> **Task instructions**: Across the listing that follows, work out how many lines carry the string "border". Provide that number and nothing else.

> **Source data**:
○ ○ ○ ○

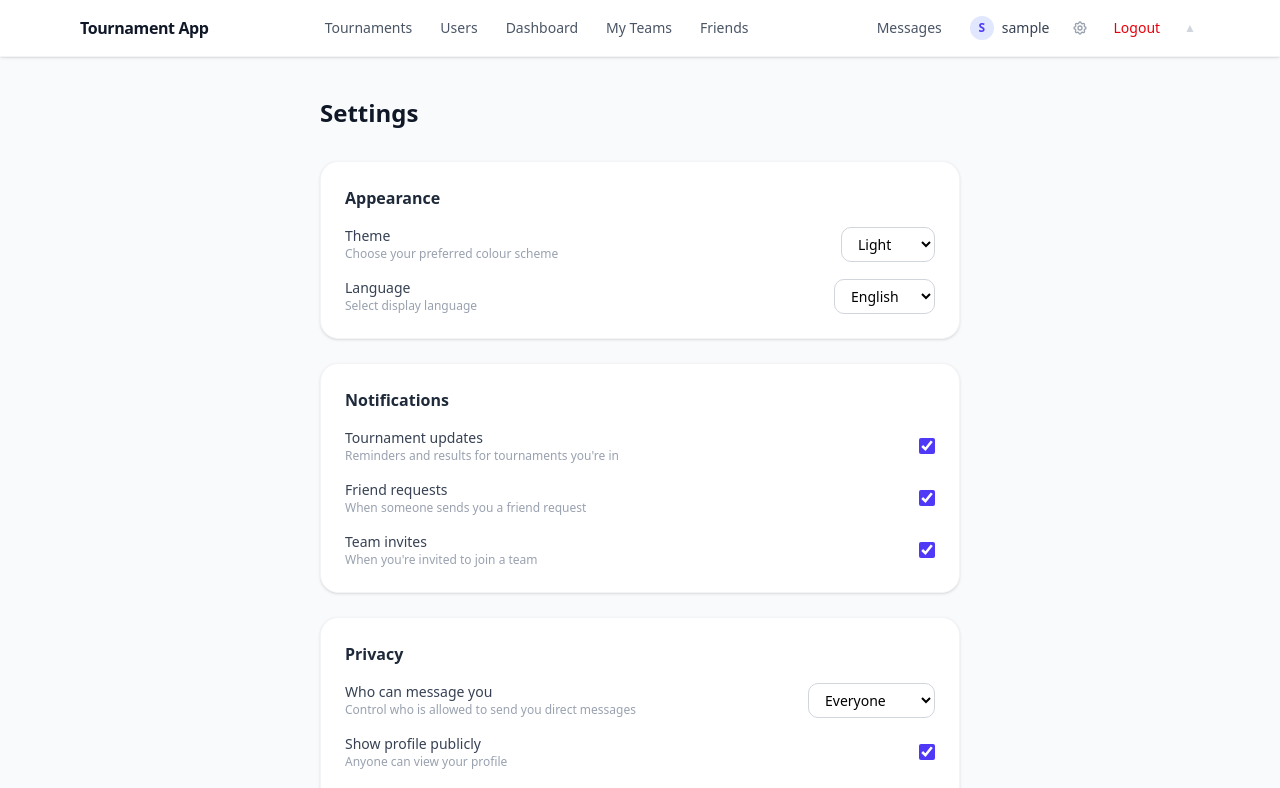
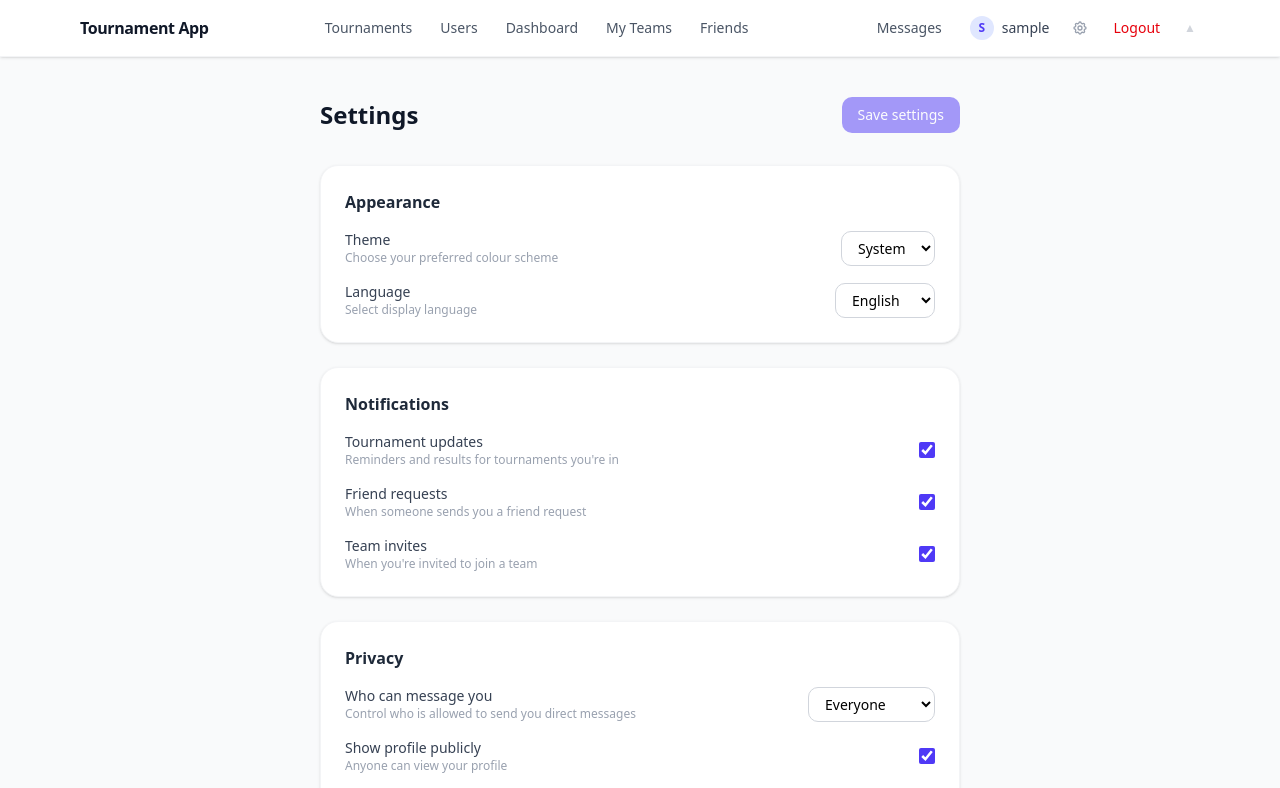
Before and after one commit to bib-nnord/TournamentApp, a Next.js app in the folder apps/frontend/: page /settings in a window 1280 px wide. Shown: the top 788 px of the page. Built offline with nearby package versions, Linux system fonts and the light colour scheme; no server answers; sample sign-in values are in the browser's storage.

Commit message:
settings ui

```diff
--- a/apps/frontend/app/settings/page.tsx
+++ b/apps/frontend/app/settings/page.tsx
@@ -14,19 +14,74 @@ import {
   LABEL_DELETE_ACCOUNT,
 } from "@/constants/labels";
 
+type ThemePref = "light" | "dark" | "system";
+type LanguagePref = "en" | "de";
+
+interface LocalUiSettings {
+  theme: ThemePref;
+  language: LanguagePref;
+  tournamentUpdates: boolean;
+  friendRequests: boolean;
+  teamInvites: boolean;
+  showProfilePublicly: boolean;
+  showFriendsList: boolean;
+  showTournamentHistory: boolean;
+}
+
+const LOCAL_SETTINGS_KEY = "tournamentapp.user.settings.v1";
+
+const defaultLocalSettings: LocalUiSettings = {
+  theme: "system",
+  language: "en",
+  tournamentUpdates: true,
+  friendRequests: true,
+  teamInvites: true,
+  showProfilePublicly: true,
+  showFriendsList: true,
+  showTournamentHistory: true,
+};
+
 export default function SettingsPage() {
   const router = useRouter();
   const dispatch = useDispatch<AppDispatch>();
   const user = useRequireAuth();
   const [allowMessagesFrom, setAllowMessagesFrom] = useState("everyone");
+  const [allowMessagesFromDraft, setAllowMessagesFromDraft] = useState("everyone");
+  const [localSettings, setLocalSettings] = useState<LocalUiSettings>(defaultLocalSettings);
+  const [savedLocalSettings, setSavedLocalSettings] = useState<LocalUiSettings>(defaultLocalSettings);
+  const [settingsSaving, setSettingsSaving] = useState(false);
+  const [settingsError, setSettingsError] = useState<string | null>(null);
+  const [localSaveState, setLocalSaveState] = useState<"idle" | "saved">("idle");
   const [pwForm, setPwForm] = useState({ open: false, current: "", next: "", loading: false, error: null as string | null, done: false });
   const [emailForm, setEmailForm] = useState({ open: false, email: "", password: "", loading: false, error: null as string | null, done: false });
 
   useEffect(() => {
     apiFetch("/users/me").then((res) => {
-      if (res.ok) res.json().then((d: { allowMessagesFrom: string }) => setAllowMessagesFrom(d.allowMessagesFrom));
+      if (res.ok) {
+        res.json().then((d: { allowMessagesFrom: string }) => {
+          setAllowMessagesFrom(d.allowMessagesFrom);
+          setAllowMessagesFromDraft(d.allowMessagesFrom);
+        });
+      }
     });
+
+    try {
+      const raw = localStorage.getItem(LOCAL_SETTINGS_KEY);
+      if (!raw) return;
+      const parsed = JSON.parse(raw) as Partial<LocalUiSettings>;
+      const merged = { ...defaultLocalSettings, ...parsed };
+      setLocalSettings(merged);
+      setSavedLocalSettings(merged);
+    } catch {
+      /* ignore invalid local settings */
+    }
   }, []);
+
+  useEffect(() => {
+    if (localSaveState !== "saved") return;
+    const timer = setTimeout(() => setLocalSaveState("idle"), 1200);
+    return () => clearTimeout(timer);
+  }, [localSaveState]);
 
   if (!user) return null;
 
@@ -35,13 +90,40 @@ export default function SettingsPage() {
     router.push("/");
   }
 
-  async function handleMessagePrivacyChange(value: string) {
-    setAllowMessagesFrom(value);
-    await apiFetch("/users/me", {
-      method: "PATCH",
-      headers: { "Content-Type": "application/json" },
-      body: JSON.stringify({ allowMessagesFrom: value }),
-    });
+  function updateLocalSettings(patch: Partial<LocalUiSettings>) {
+    setLocalSettings((prev) => ({ ...prev, ...patch }));
+  }
+
+  const hasUnsavedLocalSettings = JSON.stringify(localSettings) !== JSON.stringify(savedLocalSettings);
+  const hasUnsavedPrivacy = allowMessagesFromDraft !== allowMessagesFrom;
+  const hasUnsavedSettings = hasUnsavedLocalSettings || hasUnsavedPrivacy;
+
+  async function handleSaveSettings() {
+    setSettingsSaving(true);
+    setSettingsError(null);
+    try {
+      if (hasUnsavedPrivacy) {
+        const res = await apiFetch("/users/me", {
+          method: "PATCH",
+          headers: { "Content-Type": "application/json" },
+          body: JSON.stringify({ allowMessagesFrom: allowMessagesFromDraft }),
+        });
+        if (!res.ok) {
+          const body = await res.json().catch(() => ({}));
+          setSettingsError(body.error ?? "Failed to save settings");
+          return;
+        }
+      }
+
+      localStorage.setItem(LOCAL_SETTINGS_KEY, JSON.stringify(localSettings));
+      setSavedLocalSettings(localSettings);
+      setAllowMessagesFrom(allowMessagesFromDraft);
+      setLocalSaveState("saved");
+    } catch {
+      setSettingsError("Network error");
+    } finally {
+      setSettingsSaving(false);
+    }
   }
 
   async function handleChangePassword(e: React.FormEvent) {
@@ -84,8 +166,25 @@ export default function SettingsPage() {
 
   return (
     <div className="min-h-screen bg-gray-50">
+      {localSaveState === "saved" && (
+        <div className="fixed top-4 right-4 z-50 pointer-events-none">
+          <div className="text-xs text-green-700 bg-green-50 border border-green-200 rounded-lg px-3 py-2 shadow-sm">
+            Settings saved.
+          </div>
+        </div>
+      )}
       <div className="max-w-2xl mx-auto px-4 py-10">
-        <h1 className="text-2xl font-bold text-gray-900 mb-8">Settings</h1>
+        <div className="flex items-center justify-between mb-8">
+          <h1 className="text-2xl font-bold text-gray-900">Settings</h1>
+          <button
+            onClick={handleSaveSettings}
+            disabled={!hasUnsavedSettings || settingsSaving}
+            className="text-sm px-4 py-2 bg-indigo-600 text-white rounded-lg hover:bg-indigo-700 disabled:opacity-50"
+          >
+            {settingsSaving ? "Saving…" : "Save settings"}
+          </button>
+        </div>
+        {settingsError && <p className="text-xs text-red-500 mb-4">{settingsError}</p>}
 
         {/* Appearance */}
         <section className="bg-white rounded-2xl border border-gray-100 shadow-sm p-6 mb-6">
@@ -96,10 +195,14 @@ export default function SettingsPage() {
                 <p className="text-sm font-medium text-gray-700">Theme</p>
                 <p className="text-xs text-gray-400">Choose your preferred colour scheme</p>
               </div>
-              <select className="text-sm border border-gray-300 rounded-lg px-3 py-1.5 focus:outline-none focus:ring-2 focus:ring-blue-500">
-                <option>Light</option>
-                <option>Dark</option>
-                <option>System</option>
+              <select
+                value={localSettings.theme}
+                onChange={(e) => updateLocalSettings({ theme: e.target.value as ThemePref })}
+                className="text-sm border border-gray-300 rounded-lg px-3 py-1.5 focus:outline-none focus:ring-2 focus:ring-blue-500"
+              >
+                <option value="light">Light</option>
+                <option value="dark">Dark</option>
+                <option value="system">System</option>
               </select>
             </div>
             <div className="flex items-center justify-between">
@@ -107,9 +210,13 @@ export default function SettingsPage() {
                 <p className="text-sm font-medium text-gray-700">Language</p>
                 <p className="text-xs text-gray-400">Select display language</p>
               </div>
-              <select className="text-sm border border-gray-300 rounded-lg px-3 py-1.5 focus:outline-none focus:ring-2 focus:ring-blue-500">
-                <option>English</option>
-                <option>Swedish</option>
+              <select
+                value={localSettings.language}
+                onChange={(e) => updateLocalSettings({ language: e.target.value as LanguagePref })}
+                className="text-sm border border-gray-300 rounded-lg px-3 py-1.5 focus:outline-none focus:ring-2 focus:ring-blue-500"
+              >
+                <option value="en">English</option>
+                <option value="de">German</option>
               </select>
             </div>
           </div>
@@ -120,16 +227,33 @@ export default function SettingsPage() {
           <h2 className="text-base font-semibold text-gray-800 mb-4">Notifications</h2>
           <div className="flex flex-col gap-4">
             {[
-              { label: "Tournament updates", description: "Reminders and results for tournaments you're in" },
-              { label: "Friend requests", description: "When someone sends you a friend request" },
-              { label: "Team invites", description: "When you're invited to join a team" },
+              {
+                key: "tournamentUpdates" as const,
+                label: "Tournament updates",
+                description: "Reminders and results for tournaments you're in",
+              },
+              {
+                key: "friendRequests" as const,
+                label: "Friend requests",
+                description: "When someone sends you a friend request",
+              },
+              {
+                key: "teamInvites" as const,
+                label: "Team invites",
+                description: "When you're invited to join a team",
+              },
             ].map((item) => (
               <div key={item.label} className="flex items-center justify-between">
                 <div>
                   <p className="text-sm font-medium text-gray-700">{item.label}</p>
                   <p className="text-xs text-gray-400">{item.description}</p>
                 </div>
-                <input type="checkbox" defaultChecked className="w-4 h-4 accent-indigo-600" />
+                <input
+                  type="checkbox"
+                  checked={localSettings[item.key]}
+                  onChange={(e) => updateLocalSettings({ [item.key]: e.target.checked })}
+                  className="w-4 h-4 accent-indigo-600"
+                />
               </div>
             ))}
           </div>
@@ -145,8 +269,8 @@ export default function SettingsPage() {
                 <p className="text-xs text-gray-400">Control who is allowed to send you direct messages</p>
               </div>
               <select
-                value={allowMessagesFrom}
-                onChange={(e) => handleMessagePrivacyChange(e.target.value)}
+                value={allowMessagesFromDraft}
+                onChange={(e) => setAllowMessagesFromDraft(e.target.value)}
                 className="text-sm border border-gray-300 rounded-lg px-3 py-1.5 focus:outline-none focus:ring-2 focus:ring-blue-500"
               >
                 <option value="everyone">Everyone</option>
@@ -154,16 +278,33 @@ export default function SettingsPage() {
               </select>
             </div>
             {[
-              { label: "Show profile publicly", description: "Anyone can view your profile" },
-              { label: "Show friends list", description: "Others can see who you're friends with" },
-              { label: "Show tournament history", description: "Others can see your past tournaments" },
+              {
+                key: "showProfilePublicly" as const,
+                label: "Show profile publicly",
+                description: "Anyone can view your profile",
+              },
+              {
+                key: "showFriendsList" as const,
+                label: "Show friends list",
+                description: "Others can see who you're friends with",
+              },
+              {
+                key: "showTournamentHistory" as const,
+                label: "Show tournament history",
+                description: "Others can see your past tournaments",
+              },
             ].map((item) => (
               <div key={item.label} className="flex items-center justify-between">
                 <div>
                   <p className="text-sm font-medium text-gray-700">{item.label}</p>
                   <p className="text-xs text-gray-400">{item.description}</p>
                 </div>
-                <input type="checkbox" defaultChecked className="w-4 h-4 accent-indigo-600" />
+                <input
+                  type="checkbox"
+                  checked={localSettings[item.key]}
+                  onChange={(e) => updateLocalSettings({ [item.key]: e.target.checked })}
+                  className="w-4 h-4 accent-indigo-600"
+                />
               </div>
             ))}
           </div>
```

○ ○ ○ ○

> **Output for this exercise**: 7